Task item
Copy out the records so that each line matches the original.

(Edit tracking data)

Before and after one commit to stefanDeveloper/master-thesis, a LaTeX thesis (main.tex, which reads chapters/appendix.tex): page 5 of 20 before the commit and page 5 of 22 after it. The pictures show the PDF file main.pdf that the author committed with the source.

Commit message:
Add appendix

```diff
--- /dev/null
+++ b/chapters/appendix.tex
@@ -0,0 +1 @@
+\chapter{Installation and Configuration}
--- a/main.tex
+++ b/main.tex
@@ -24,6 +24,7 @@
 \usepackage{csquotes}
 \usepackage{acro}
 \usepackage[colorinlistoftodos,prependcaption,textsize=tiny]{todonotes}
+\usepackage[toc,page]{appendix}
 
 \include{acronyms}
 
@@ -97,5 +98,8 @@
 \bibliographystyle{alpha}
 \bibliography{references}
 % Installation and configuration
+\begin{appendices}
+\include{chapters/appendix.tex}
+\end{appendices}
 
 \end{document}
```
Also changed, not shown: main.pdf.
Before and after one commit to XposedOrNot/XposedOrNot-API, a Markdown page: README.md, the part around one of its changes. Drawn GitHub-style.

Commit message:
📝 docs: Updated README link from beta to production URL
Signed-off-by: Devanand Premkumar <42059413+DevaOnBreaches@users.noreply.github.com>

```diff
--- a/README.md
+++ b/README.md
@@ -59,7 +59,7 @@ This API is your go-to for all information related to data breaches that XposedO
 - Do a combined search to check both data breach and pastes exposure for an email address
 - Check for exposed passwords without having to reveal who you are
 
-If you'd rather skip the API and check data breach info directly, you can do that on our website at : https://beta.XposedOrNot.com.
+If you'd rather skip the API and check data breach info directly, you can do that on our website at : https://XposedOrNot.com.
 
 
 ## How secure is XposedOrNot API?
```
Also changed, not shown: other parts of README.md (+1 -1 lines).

Response below
Before and after one commit to stefanDeveloper/master-thesis, a LaTeX thesis (main.tex, which reads chapters/appendix.tex): page 5 of 20 before the commit and page 5 of 22 after it. The pictures show the PDF file main.pdf that the author committed with the source.

Commit message:
Add appendix

```diff
--- /dev/null
+++ b/chapters/appendix.tex
@@ -0,0 +1 @@
+\chapter{Installation and Configuration}
--- a/main.tex
+++ b/main.tex
@@ -24,6 +24,7 @@
 \usepackage{csquotes}
 \usepackage{acro}
 \usepackage[colorinlistoftodos,prependcaption,textsize=tiny]{todonotes}
+\usepackage[toc,page]{appendix}
 
 \include{acronyms}
 
@@ -97,5 +98,8 @@
 \bibliographystyle{alpha}
 \bibliography{references}
 % Installation and configuration
+\begin{appendices}
+\include{chapters/appendix.tex}
+\end{appendices}
 
 \end{document}
```
Also changed, not shown: main.pdf.
Before and after one commit to XposedOrNot/XposedOrNot-API, a Markdown page: README.md, the part around one of its changes. Drawn GitHub-style.

Commit message:
📝 docs: Updated README link from beta to production URL
Signed-off-by: Devanand Premkumar <42059413+DevaOnBreaches@users.noreply.github.com>

```diff
--- a/README.md
+++ b/README.md
@@ -59,7 +59,7 @@ This API is your go-to for all information related to data breaches that XposedO
 - Do a combined search to check both data breach and pastes exposure for an email address
 - Check for exposed passwords without having to reveal who you are
 
-If you'd rather skip the API and check data breach info directly, you can do that on our website at : https://beta.XposedOrNot.com.
+If you'd rather skip the API and check data breach info directly, you can do that on our website at : https://XposedOrNot.com.
 
 
 ## How secure is XposedOrNot API?
```
Also changed, not shown: other parts of README.md (+1 -1 lines).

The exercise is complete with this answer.